Horsell Common

Originally Horsell Common was part of the Great Park of Windsor, in a section called King’s Waste stretching out to the (Old) Woking Road. Like most of the original Park, it eventually passed into private ownership and by 1805 that owner was the Earl of Onslow, the Lord of all four separate Manors of Horsell, Pyrford, Woodham and Woking. At that time thousands of common land areas across the nation were being enclosed to create much-needed agricultural land but the Earl of Onslow ensured that Horsell Common was saved by being exempted. He then sold the enclosed manors of Pyrford and Woodham to Lord Ockham, and was forced by an 1852 Act to sell all of (Old) Woking’s common land to the London Necropolis & National Mausoleum Company (who soon sold large portions on for development including a new town), but throughout he retained Horsell Manor, and with it the Common.
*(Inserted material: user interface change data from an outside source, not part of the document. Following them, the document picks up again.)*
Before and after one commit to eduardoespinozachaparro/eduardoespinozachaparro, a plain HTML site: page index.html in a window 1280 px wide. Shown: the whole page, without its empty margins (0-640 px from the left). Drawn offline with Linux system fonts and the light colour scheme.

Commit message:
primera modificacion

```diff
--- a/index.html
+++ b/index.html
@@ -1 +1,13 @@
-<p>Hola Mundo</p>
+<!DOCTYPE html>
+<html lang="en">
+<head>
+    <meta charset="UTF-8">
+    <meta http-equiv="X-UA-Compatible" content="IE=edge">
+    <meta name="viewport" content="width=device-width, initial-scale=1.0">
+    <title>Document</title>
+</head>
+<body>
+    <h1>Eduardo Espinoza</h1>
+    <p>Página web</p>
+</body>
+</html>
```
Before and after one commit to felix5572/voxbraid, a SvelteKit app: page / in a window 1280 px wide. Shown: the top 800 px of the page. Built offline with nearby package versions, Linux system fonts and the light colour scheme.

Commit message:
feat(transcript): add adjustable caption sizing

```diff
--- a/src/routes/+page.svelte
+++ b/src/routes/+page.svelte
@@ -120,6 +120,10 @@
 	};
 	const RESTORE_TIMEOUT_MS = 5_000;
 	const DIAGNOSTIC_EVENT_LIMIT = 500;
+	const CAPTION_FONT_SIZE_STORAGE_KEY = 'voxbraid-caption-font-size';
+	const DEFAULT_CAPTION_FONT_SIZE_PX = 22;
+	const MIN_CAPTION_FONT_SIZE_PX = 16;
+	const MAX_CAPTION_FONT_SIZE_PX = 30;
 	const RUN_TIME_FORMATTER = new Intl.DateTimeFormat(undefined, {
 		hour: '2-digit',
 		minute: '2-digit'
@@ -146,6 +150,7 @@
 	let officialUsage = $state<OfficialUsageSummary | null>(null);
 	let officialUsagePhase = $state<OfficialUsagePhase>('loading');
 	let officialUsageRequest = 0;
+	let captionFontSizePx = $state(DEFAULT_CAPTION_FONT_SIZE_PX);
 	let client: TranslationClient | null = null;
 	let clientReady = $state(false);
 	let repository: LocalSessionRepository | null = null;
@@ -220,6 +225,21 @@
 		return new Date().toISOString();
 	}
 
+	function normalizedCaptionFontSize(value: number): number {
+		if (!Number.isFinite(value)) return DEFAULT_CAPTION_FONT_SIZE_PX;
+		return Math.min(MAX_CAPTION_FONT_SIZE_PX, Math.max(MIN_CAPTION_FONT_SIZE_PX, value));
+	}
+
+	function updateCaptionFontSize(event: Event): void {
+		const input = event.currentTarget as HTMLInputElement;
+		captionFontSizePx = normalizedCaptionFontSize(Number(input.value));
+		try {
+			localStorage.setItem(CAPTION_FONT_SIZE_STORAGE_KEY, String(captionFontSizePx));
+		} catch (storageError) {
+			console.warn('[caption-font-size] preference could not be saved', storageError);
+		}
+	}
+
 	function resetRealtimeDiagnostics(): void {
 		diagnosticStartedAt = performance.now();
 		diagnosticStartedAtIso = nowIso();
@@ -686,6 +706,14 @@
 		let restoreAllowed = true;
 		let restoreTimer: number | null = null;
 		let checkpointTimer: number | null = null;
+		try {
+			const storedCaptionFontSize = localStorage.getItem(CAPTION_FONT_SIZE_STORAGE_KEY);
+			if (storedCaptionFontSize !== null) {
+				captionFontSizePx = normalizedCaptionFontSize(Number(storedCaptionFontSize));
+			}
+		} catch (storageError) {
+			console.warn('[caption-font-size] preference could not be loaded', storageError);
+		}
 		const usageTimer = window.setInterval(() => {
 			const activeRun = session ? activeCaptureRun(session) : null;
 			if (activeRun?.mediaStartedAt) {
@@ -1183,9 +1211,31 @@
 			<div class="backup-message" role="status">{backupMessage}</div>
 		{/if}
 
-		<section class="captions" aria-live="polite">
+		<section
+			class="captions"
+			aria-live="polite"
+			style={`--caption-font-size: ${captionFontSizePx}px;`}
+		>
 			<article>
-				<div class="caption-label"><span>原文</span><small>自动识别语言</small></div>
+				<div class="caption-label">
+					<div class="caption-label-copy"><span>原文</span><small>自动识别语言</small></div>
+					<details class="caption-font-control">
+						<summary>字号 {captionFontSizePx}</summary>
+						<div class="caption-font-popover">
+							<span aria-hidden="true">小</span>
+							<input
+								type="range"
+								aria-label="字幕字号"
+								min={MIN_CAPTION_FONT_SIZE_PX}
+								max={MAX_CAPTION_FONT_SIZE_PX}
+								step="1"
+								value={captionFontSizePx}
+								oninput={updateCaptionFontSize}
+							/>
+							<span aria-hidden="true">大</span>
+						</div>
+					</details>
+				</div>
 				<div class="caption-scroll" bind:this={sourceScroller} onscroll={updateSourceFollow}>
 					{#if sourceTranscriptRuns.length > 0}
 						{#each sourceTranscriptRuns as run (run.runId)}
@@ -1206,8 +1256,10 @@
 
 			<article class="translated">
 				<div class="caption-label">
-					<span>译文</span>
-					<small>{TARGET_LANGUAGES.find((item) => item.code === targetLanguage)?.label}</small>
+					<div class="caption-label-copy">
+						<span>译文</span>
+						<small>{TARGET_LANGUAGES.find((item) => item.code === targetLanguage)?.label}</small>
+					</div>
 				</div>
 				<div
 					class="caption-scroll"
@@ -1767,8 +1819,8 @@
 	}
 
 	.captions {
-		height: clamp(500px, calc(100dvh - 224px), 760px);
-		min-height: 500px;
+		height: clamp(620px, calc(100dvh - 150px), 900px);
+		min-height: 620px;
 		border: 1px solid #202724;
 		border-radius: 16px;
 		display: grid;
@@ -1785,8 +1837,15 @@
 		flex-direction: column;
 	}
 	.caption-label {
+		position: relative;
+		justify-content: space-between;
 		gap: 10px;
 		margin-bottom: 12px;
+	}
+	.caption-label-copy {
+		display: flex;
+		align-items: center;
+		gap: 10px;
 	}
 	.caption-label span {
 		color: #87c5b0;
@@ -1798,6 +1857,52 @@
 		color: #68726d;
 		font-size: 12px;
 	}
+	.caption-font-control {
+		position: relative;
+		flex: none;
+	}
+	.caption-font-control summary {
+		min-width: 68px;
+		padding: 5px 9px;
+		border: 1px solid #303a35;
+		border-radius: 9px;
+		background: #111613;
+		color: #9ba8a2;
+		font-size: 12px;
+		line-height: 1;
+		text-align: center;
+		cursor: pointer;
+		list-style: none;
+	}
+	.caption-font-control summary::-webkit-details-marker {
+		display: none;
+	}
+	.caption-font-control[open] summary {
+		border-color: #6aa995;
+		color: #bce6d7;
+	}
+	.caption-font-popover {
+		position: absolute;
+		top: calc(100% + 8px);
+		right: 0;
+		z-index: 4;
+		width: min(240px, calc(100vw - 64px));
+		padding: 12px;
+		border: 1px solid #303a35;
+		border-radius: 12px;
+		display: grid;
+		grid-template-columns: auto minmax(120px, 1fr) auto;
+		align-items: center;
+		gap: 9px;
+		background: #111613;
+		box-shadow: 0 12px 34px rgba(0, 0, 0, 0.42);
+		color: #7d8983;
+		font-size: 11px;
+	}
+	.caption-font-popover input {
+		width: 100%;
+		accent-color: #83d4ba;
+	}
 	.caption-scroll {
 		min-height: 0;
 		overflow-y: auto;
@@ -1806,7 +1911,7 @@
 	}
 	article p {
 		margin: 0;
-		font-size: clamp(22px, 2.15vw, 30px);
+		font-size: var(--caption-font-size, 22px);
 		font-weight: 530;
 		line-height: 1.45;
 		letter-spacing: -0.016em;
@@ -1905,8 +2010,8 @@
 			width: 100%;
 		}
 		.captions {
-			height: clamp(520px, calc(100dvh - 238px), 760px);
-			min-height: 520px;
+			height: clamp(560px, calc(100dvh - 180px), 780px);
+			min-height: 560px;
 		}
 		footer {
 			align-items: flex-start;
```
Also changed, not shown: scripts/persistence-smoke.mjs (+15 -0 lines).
Ownership brings difficult and expensive responsibilities however, and by a hundred years ago the ongoing task of protecting the Common without public assistance was proving too troublesome. The Earl began seeking means of transferring the land into public ownership, but in 1904 an attempted Parish vote on “whether our Commons shall be preserved and protected”, or else “left as now, to be the sport of Incendiaries, the Common receptacle of all kinds of refuse… and a camping ground for Gypsies”, was inconclusive. He therefore instigated a Trustee management scheme (the Horsell Common Preservation Committee) which held its first meeting in 1910. Then in 1947 a lease of the Common from Lord Onslow was signed with the newly formed Horsell Common Preservation Society (HCPS) for 5 shillings per year.

The Society became a registered charity in 1959 and purchased the freehold of the Common’s main 748 acres 2 rods and 15 perches for £1 an acre in 1966. Since the 1980’s the Common has been designated as a Site of Special Scientific Interest (SSSI). Many birds characteristic of heathland breed within the site including nightjar, Dartford warbler, woodcock, stonechat and grasshopper warbler. In March of this year the Common gained a new international status as a Special Protection Area (SPA) under the European Birds Directive, a continuation of the process of preservation begun exactly 200 years ago.

Horsell Common

The Common extends now to some 355 hectares (855 acres), and whilst the main portion lies between Carthouse Lane to the west and the Chertsey Road to the east, there are outlying parcels of land, such as Broomhall Common (opposite Brewery Road Car Park) and Black Patch (opposite Well Path), plus small parcels in Bisley and Castle Grove, Chobham. In recent years HCPS has also purchased meadow land along the River Bourne valley, thus protecting the Common proper on its northern border and extending the range and diversity of habitats under the Society’s care. This summer the Society is marking the 200th anniversary of the Common’s exemption from enclosure with a series of guided walks for members, and there are plans to produce a new booklet describing the Common, its history and its ecology in more detail.

The Society is also sponsoring a photographic competition at Horsell Village Show in July as part of the Common’s celebration year. The Society always welcomes new members. For more details about the Society’s preservation work and Horsell Common’s flora, fauna and footpaths simply visit the other pages on this site or write to:

HCPS P.O. Box 53. Woking GU21 4YU.